Source data:
· · · · · · ·
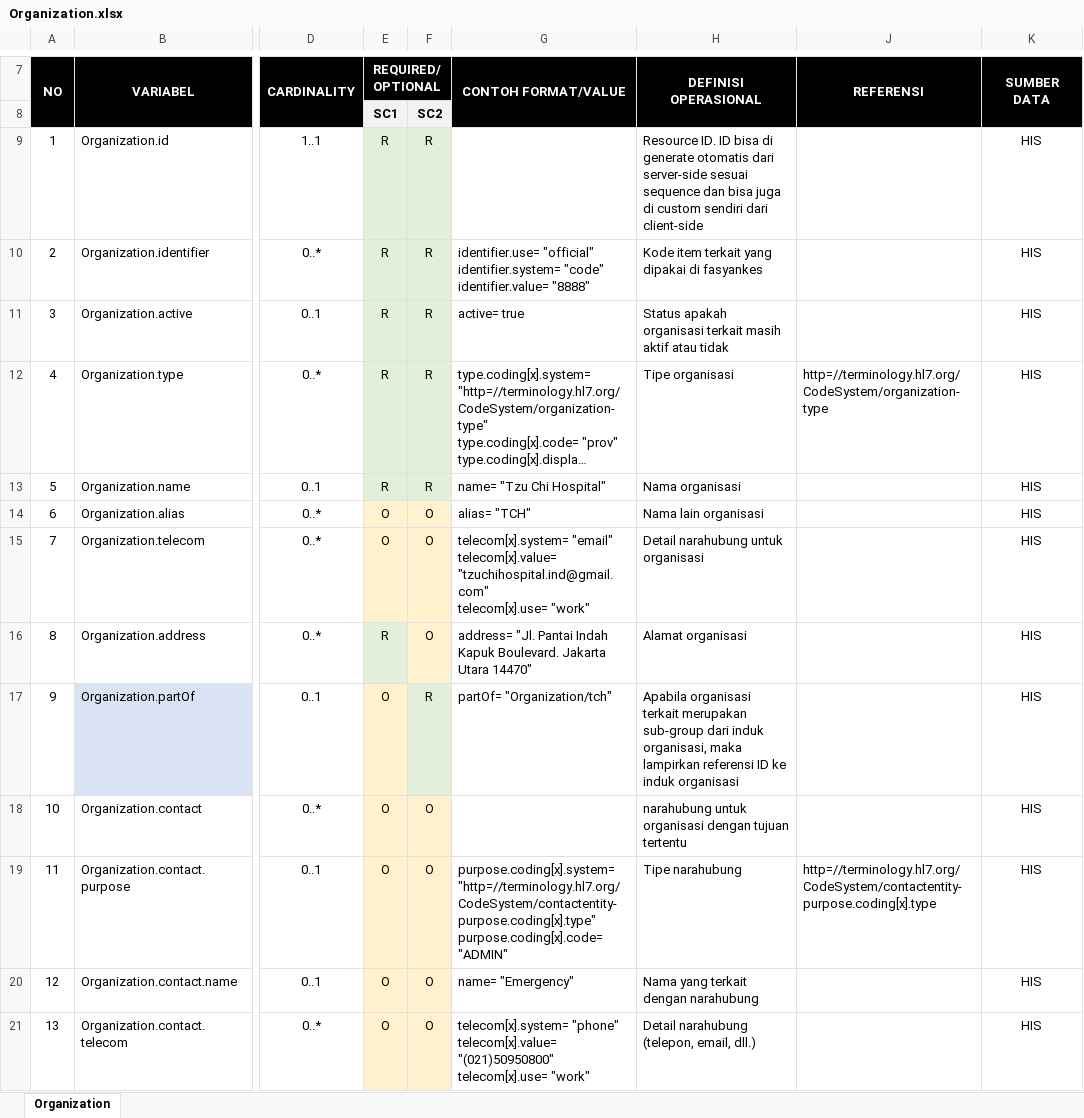
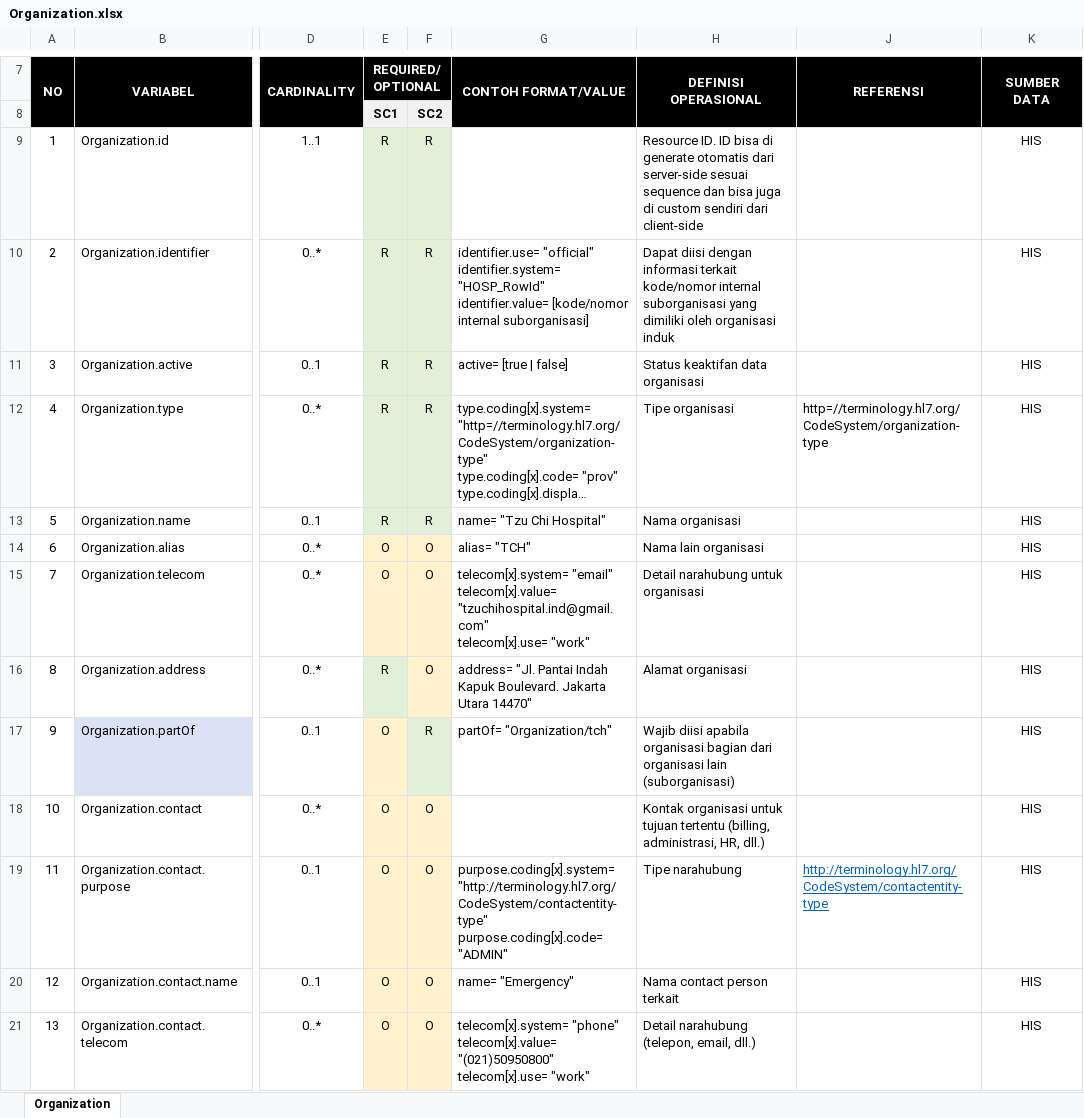
Before and after one commit to victoriatjia/Guideline, an Excel workbook: SatuSehat/Specs Format FHIR/custom/Organization.xlsx, sheet Organization, drawn as a sheet; only a part is shown, gaps mark what is left out; long unchanged cells end in …; values as stored, in another font and other column widths than the file's, no borders; ↵ is a line break in a cell; the diff names each change by its address in the sheet, - before the commit and + after, or states it on an @@ line.

Commit message:
Update Organization.xlsx

```diff
--- a/SatuSehat/Specs Format FHIR/custom/Organization.xlsx (sheet Organization)
+++ b/SatuSehat/Specs Format FHIR/custom/Organization.xlsx (sheet Organization)
-G10 (CONTOH FORMAT/VALUE): …"official" ↵ identifier.system= "code" ↵ identifier.value= "8888"
+G10 (CONTOH FORMAT/VALUE): …"official" ↵ identifier.system= "HOSP_RowId" ↵ identifier.value= [kode/nomor internal suborganisasi]
-H10 (DEFINISI OPERASIONAL): Kode item terkait yang dipakai di fasyankes
+H10 (DEFINISI OPERASIONAL): Dapat diisi dengan informasi terkait kode/nomor internal ↵ suborganisasi yang dimiliki oleh organisasi induk
-G11 (CONTOH FORMAT/VALUE): active= true
+G11 (CONTOH FORMAT/VALUE): active= [true | false]
-H11 (DEFINISI OPERASIONAL): Status apakah organisasi terkait masih aktif atau tidak
+H11 (DEFINISI OPERASIONAL): Status keaktifan data organisasi
-H17 (DEFINISI OPERASIONAL): Apabila organisasi terkait merupakan sub-group dari induk organisasi, maka lampirkan referensi ID ke induk organisasi
+H17 (DEFINISI OPERASIONAL): Wajib diisi apabila organisasi bagian dari organisasi lain ↵ (suborganisasi)
-H18 (DEFINISI OPERASIONAL): narahubung untuk organisasi dengan tujuan tertentu
+H18 (DEFINISI OPERASIONAL): Kontak organisasi untuk tujuan tertentu (billing, administrasi, HR, dll.)
-G19 (CONTOH FORMAT/VALUE): purpose.coding[x].system= "http=//terminology.hl7.org/CodeSystem/contactentity-purpose.coding[x].type" ↵ purpose.coding[x].code= "ADMIN"
+G19 (CONTOH FORMAT/VALUE): purpose.coding[x].system= "http://terminology.hl7.org/CodeSystem/contactentity-type" ↵ purpose.coding[x].code= "ADMIN"
-J19 (REFERENSI): http=//terminology.hl7.org/CodeSystem/contactentity-purpose.coding[x].type
+J19 (REFERENSI): http://terminology.hl7.org/CodeSystem/contactentity-type
@@ J19 underline: off → on, text colour: black → #0563C1 @@
-H20 (DEFINISI OPERASIONAL): Nama yang terkait dengan narahubung
+H20 (DEFINISI OPERASIONAL): Nama contact person terkait
```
· · · · · · ·
> _Work order_:
Give the number of lines in the entries that include the string "contactentity", and nothing else.

> _Expected answer_:
4